by Gabriel Bechara
Archived Article - Originally published on BEA Arch2Arch March 2006
Enterprise architecture relates to the practice of business optimization that addresses business architecture, performance management, organizational structure, and process architecture. It consists of describing the current and future structure and behavior of an organization's processes, information systems, personnel, and organizational business units so they align with the organization's strategic direction, going beyond information technology.
Enterprise architecture is most commonly associated with information technology. In this article I will describe a simplified, top-down approach of enterprise architecture in the context of SOA (service-oriented architecture), focusing on information technology with the objective of providing a better alignment between business and IT.
I will be presenting:
By the end of this article you will have a good understanding of a top-down enterprise architecture approach driven by the business strategy, the advantages of this approach, and the organizational considerations related to it.
In a top-down approach, going from the business to IT, it can be practical to separate the different concerns of business and IT on different plans, providing a common ground in between. The business-related plan can be named business processes plan, the IT plan can be named applications plan, and the plan in between—the most significant in this approach, since it has the intention of providing a better alignment of business with IT—can be named the functional plan. A technical plan can be added relating to the description of hardware, networks, operating systems, application servers, and databases. I won't describe the technical plan in detail, my main objective being to propose an approach promoting a better alignment of IT to business through a common ground.
Figure 1 illustrates these plans and how they are related. I will describe them in more detail.

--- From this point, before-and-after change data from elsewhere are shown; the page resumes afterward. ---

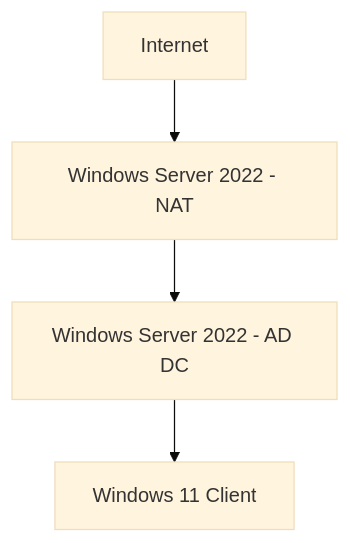
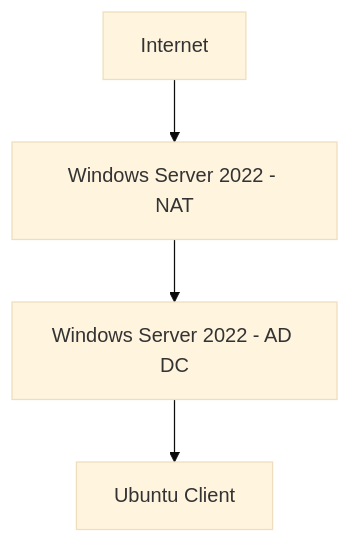
The diagram in README.md (amanueltesfagiorgis123/Active-Directory-and-Powershell-Automation-Lab), drawn with Mermaid (base theme) before and after one commit. The commit also changed other lines of this file, not shown here.

````diff
--- a/README.md
+++ b/README.md
@@ -5,6 +5,6 @@
 ```mermaid
 graph TD
     A[Internet] --> B[Windows Server 2022 - NAT]
     B --> C[Windows Server 2022 - AD DC]
-    C --> D[Windows 11 Client]
+    C --> D[Ubuntu Client]
 ```
````
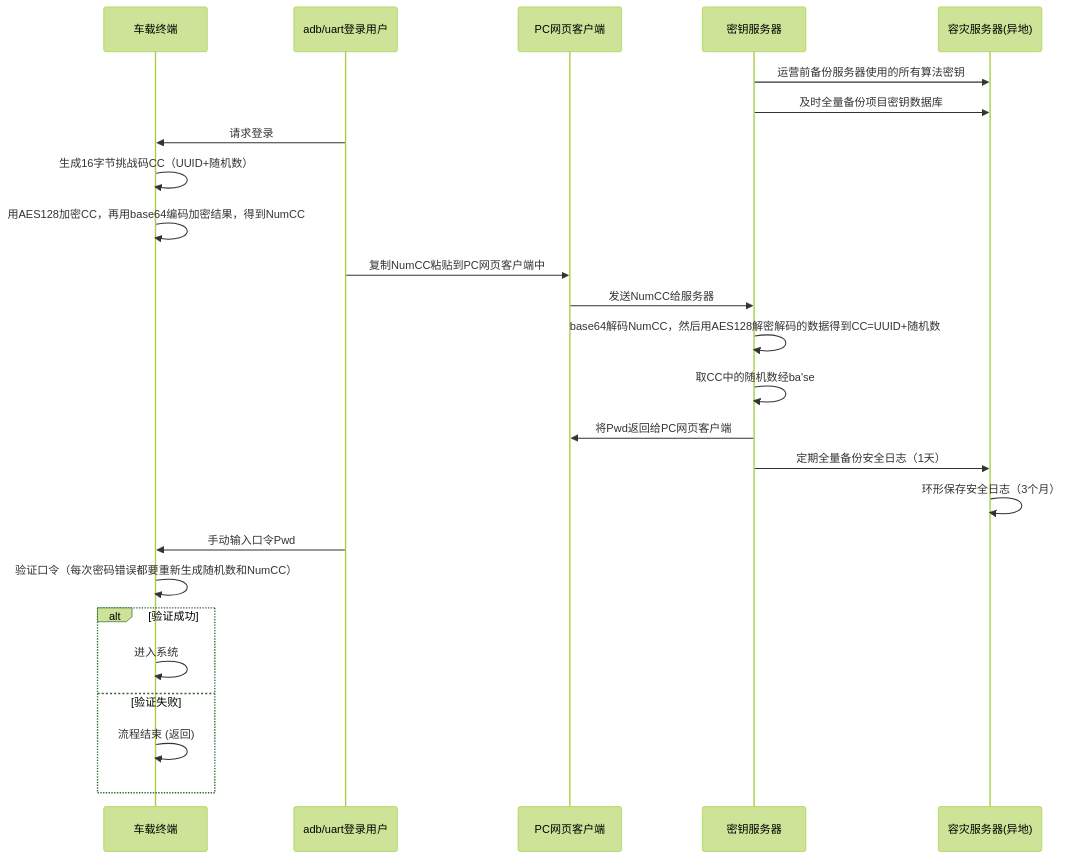
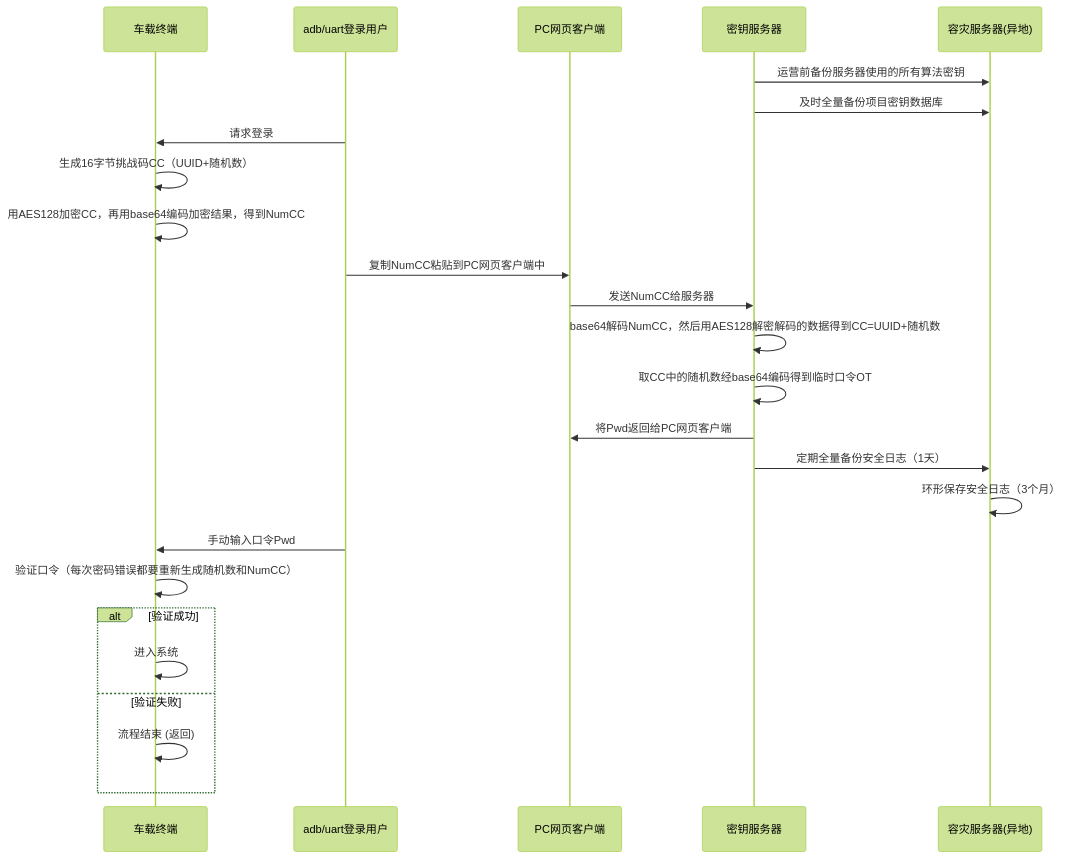
One commit to facebook-cloud/iodraw-files changed the diagram in all/未命名-21.md. Above: the diagram before and after it, drawn with Mermaid (forest theme).

Commit message:
2026-04-14 13:27:07 update

````diff
--- a/all/未命名-21.md
+++ b/all/未命名-21.md
@@ -1,32 +1,32 @@
 ```mermaid
 sequenceDiagram
     participant tbox as 车载终端
     participant user as adb/uart登录用户
     participant pc as PC网页客户端
     participant tech_center as 密钥服务器
     participant backup as 容灾服务器(异地)
   
     tech_center->>backup: 运营前备份服务器使用的所有算法密钥
     tech_center->>backup: 及时全量备份项目密钥数据库
 
     user->>tbox: 请求登录
     tbox->>tbox: 生成16字节挑战码CC（UUID+随机数）
     tbox->>tbox: 用AES128加密CC，再用base64编码加密结果，得到NumCC
     user->>pc: 复制NumCC粘贴到PC网页客户端中
     pc->>tech_center: 发送NumCC给服务器
     tech_center->>tech_center: base64解码NumCC，然后用AES128解密解码的数据得到CC=UUID+随机数
-    tech_center->>tech_center: 取CC中的随机数经ba'se
+    tech_center->>tech_center: 取CC中的随机数经base64编码得到临时口令OT
     tech_center->>pc: 将Pwd返回给PC网页客户端
 
     tech_center->>backup: 定期全量备份安全日志（1天）
     backup->>backup: 环形保存安全日志（3个月）
     user->>tbox: 手动输入口令Pwd
     tbox->>tbox: 验证口令（每次密码错误都要重新生成随机数和NumCC）
     alt 验证成功
         tbox->>tbox: 进入系统
     else 验证失败
         tbox->>tbox: 流程结束 (返回)
     end
 
 
 ```
````
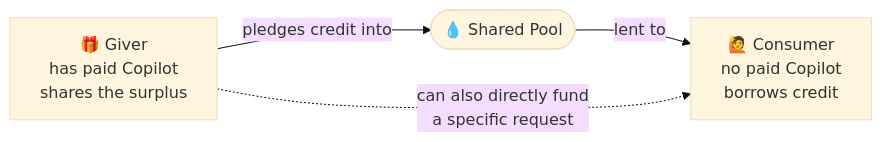
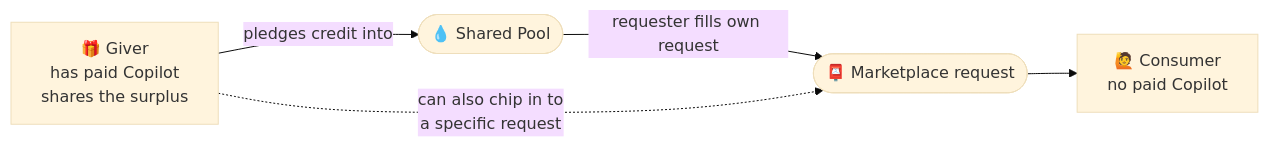
The second of 3 diagrams in docs/guide/00-overview.md (khirooo/CTC), drawn with Mermaid (base theme) before and after one commit. The commit also changed other lines of this file and 5 other files, not shown here.

````diff
--- a/docs/guide/00-overview.md
+++ b/docs/guide/00-overview.md
@@ -41,6 +41,7 @@
 ```mermaid
 flowchart LR
     Giver["🎁 Giver<br/>has paid Copilot<br/>shares the surplus"] -->|"pledges credit into"| Pool([💧 Shared Pool])
-    Pool -->|"lent to"| Consumer["🙋 Consumer<br/>no paid Copilot<br/>borrows credit"]
-    Giver -.->|"can also directly fund<br/>a specific request"| Consumer
+    Pool -->|"requester fills own request"| Request(["📮 Marketplace request"])
+    Giver -.->|"can also chip in to<br/>a specific request"| Request
+    Request --> Consumer["🙋 Consumer<br/>no paid Copilot"]
 ```
````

This plan focuses on the business processes in the context of a business strategy. Starting from business needs defined by the business strategy, an enterprise architect, working closely with the different lines of business in an organization, can start modeling the major enterprise business processes. The enterprise architect can achieve this on the design level using AquaLogic BPM designer, for example. This will help the architect understand the global and major processes of an enterprise and will promote the approach by involving business representatives. Using AquaLogic BPM Designer, business analysts can simulate the business processes, providing a measurement of the optimization that occurs when doing process reengineering. The business processes plan is owned by the business. The architect's role consists mainly of capturing the business needs and identifying common business services usable through different business lines in an organization.
Taking an example in the context of the banking business, you start designing the processes with the different lines of the banking business, such as loans and import/export operations. These two lines of business have completely different processes but will be sharing common services. Identifying common services is done by designing the processes on the organization level. At some point it will be clear that the authorization system and the accounting system should be reused in different processes such as the process of opening a letter of credit (LC) or the process of getting a loan approved. Both processes should be using common authorization services and common accounting services.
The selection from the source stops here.